(Change detection outputs)

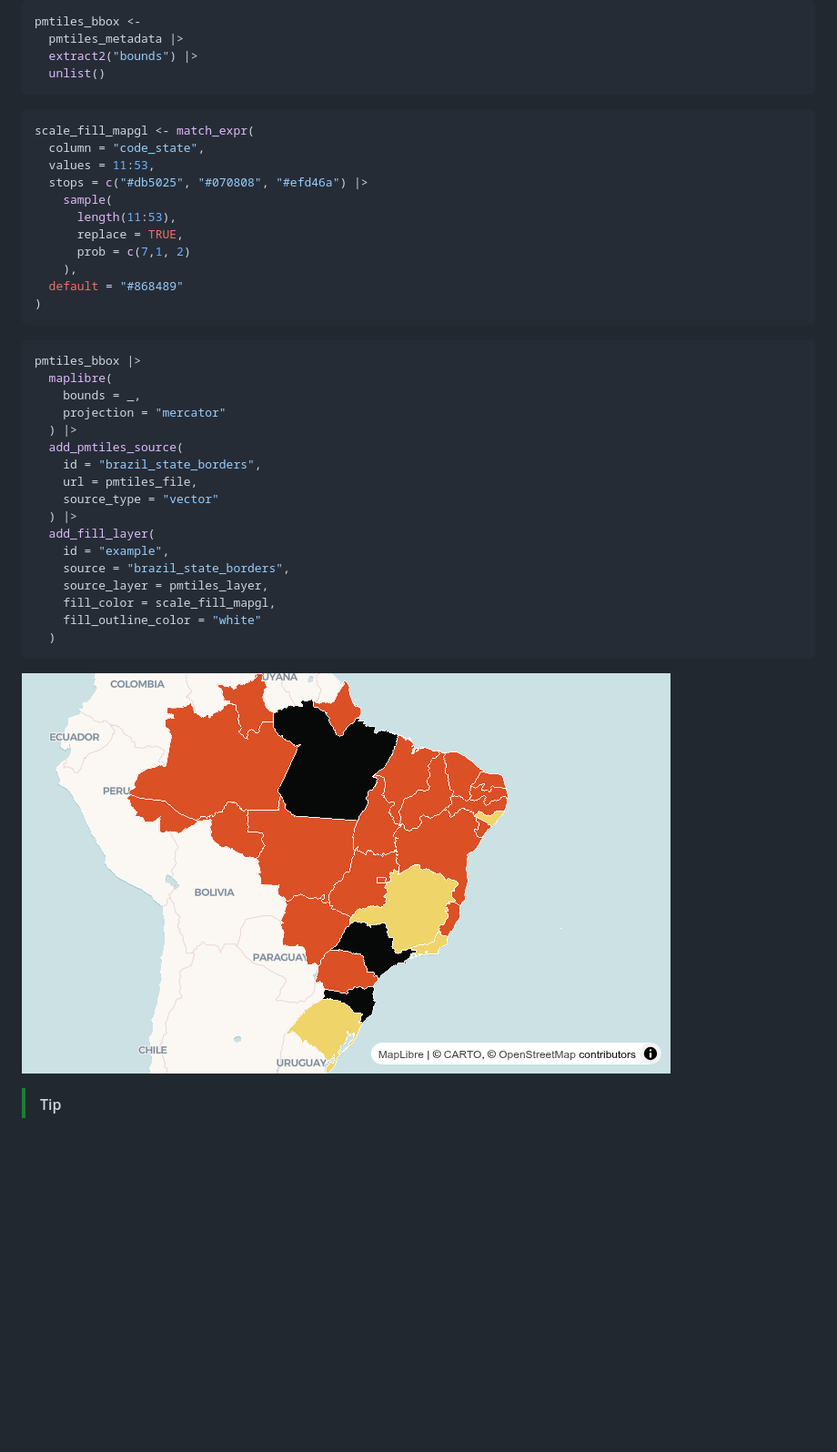
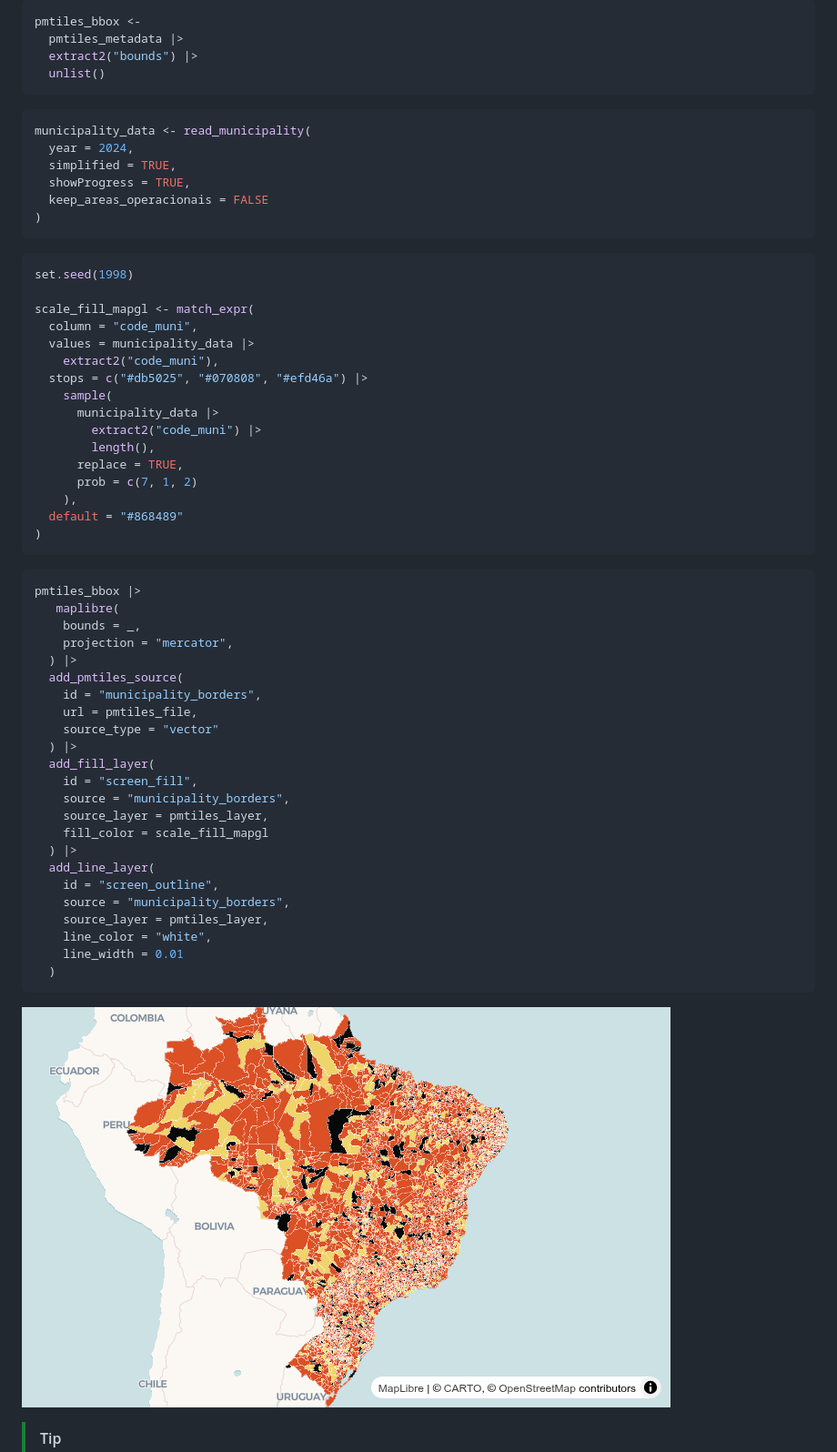
Before and after one commit to cem-usp/pmtilesbr, a Markdown page: README.md, the part around one of its changes. Shown at 91% size. GitHub-like rendering; pictures changed too: images/mapgl-brazil-municipalities.png (added); blank space fills up the shorter version.

Commit message:
Update documentation

````diff
--- a/README.md
+++ b/README.md
@@ -56,17 +61,29 @@ pmtiles_bbox <-
   unlist()
 ```
 
-<!-- set.seed(1998) -->
+```r
+municipality_data <- read_municipality(
+  year = 2024,
+  simplified = TRUE,
+  showProgress = TRUE,
+  keep_areas_operacionais = FALSE
+)
+```
 
 ```r
+set.seed(1998)
+
 scale_fill_mapgl <- match_expr(
-  column = "code_state",
-  values = 11:53,
+  column = "code_muni",
+  values = municipality_data |>
+    extract2("code_muni"),
   stops = c("#db5025", "#070808", "#efd46a") |>
     sample(
-      length(11:53),
+      municipality_data |>
+        extract2("code_muni") |>
+        length(),
       replace = TRUE,
-      prob = c(7,1, 2)
+      prob = c(7, 1, 2)
     ),
   default = "#868489"
 )
@@ -74,24 +91,30 @@ scale_fill_mapgl <- match_expr(
 
 ```r
 pmtiles_bbox |>
-  maplibre(
+   maplibre(
     bounds = _,
-    projection = "mercator"
+    projection = "mercator",
   ) |>
   add_pmtiles_source(
-    id = "brazil_state_borders",
+    id = "municipality_borders",
     url = pmtiles_file,
     source_type = "vector"
   ) |>
   add_fill_layer(
-    id = "example",
-    source = "brazil_state_borders",
+    id = "screen_fill",
+    source = "municipality_borders",
     source_layer = pmtiles_layer,
-    fill_color = scale_fill_mapgl,
-    fill_outline_color = "white"
+    fill_color = scale_fill_mapgl
+  ) |>
+  add_line_layer(
+    id = "screen_outline",
+    source = "municipality_borders",
+    source_layer = pmtiles_layer,
+    line_color = "white",
+    line_width = 0.01
   )
 ```
 
-![Brazil State Boundaries](images/mapgl-brazil-states.png)
+![Brazil Municipality Boundaries](images/mapgl-brazil-municipalities.png)
 
 > [!TIP]
````
Also changed, not shown: other parts of README.md (+10 -5 lines), 16 other files.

_WHAT YOU WILL DO_: For each record, return its text exactly and leave any picture out.

_OUTPUT OF THE EXERCISE_:
Before and after one commit to cem-usp/pmtilesbr, a Markdown page: README.md, the part around one of its changes. Shown at 91% size. GitHub-like rendering; pictures changed too: images/mapgl-brazil-municipalities.png (added); blank space fills up the shorter version.

Commit message:
Update documentation

````diff
--- a/README.md
+++ b/README.md
@@ -56,17 +61,29 @@ pmtiles_bbox <-
   unlist()
 ```
 
-<!-- set.seed(1998) -->
+```r
+municipality_data <- read_municipality(
+  year = 2024,
+  simplified = TRUE,
+  showProgress = TRUE,
+  keep_areas_operacionais = FALSE
+)
+```
 
 ```r
+set.seed(1998)
+
 scale_fill_mapgl <- match_expr(
-  column = "code_state",
-  values = 11:53,
+  column = "code_muni",
+  values = municipality_data |>
+    extract2("code_muni"),
   stops = c("#db5025", "#070808", "#efd46a") |>
     sample(
-      length(11:53),
+      municipality_data |>
+        extract2("code_muni") |>
+        length(),
       replace = TRUE,
-      prob = c(7,1, 2)
+      prob = c(7, 1, 2)
     ),
   default = "#868489"
 )
@@ -74,24 +91,30 @@ scale_fill_mapgl <- match_expr(
 
 ```r
 pmtiles_bbox |>
-  maplibre(
+   maplibre(
     bounds = _,
-    projection = "mercator"
+    projection = "mercator",
   ) |>
   add_pmtiles_source(
-    id = "brazil_state_borders",
+    id = "municipality_borders",
     url = pmtiles_file,
     source_type = "vector"
   ) |>
   add_fill_layer(
-    id = "example",
-    source = "brazil_state_borders",
+    id = "screen_fill",
+    source = "municipality_borders",
     source_layer = pmtiles_layer,
-    fill_color = scale_fill_mapgl,
-    fill_outline_color = "white"
+    fill_color = scale_fill_mapgl
+  ) |>
+  add_line_layer(
+    id = "screen_outline",
+    source = "municipality_borders",
+    source_layer = pmtiles_layer,
+    line_color = "white",
+    line_width = 0.01
   )
 ```
 
-![Brazil State Boundaries](images/mapgl-brazil-states.png)
+![Brazil Municipality Boundaries](images/mapgl-brazil-municipalities.png)
 
 > [!TIP]
````
Also changed, not shown: other parts of README.md (+10 -5 lines), 16 other files.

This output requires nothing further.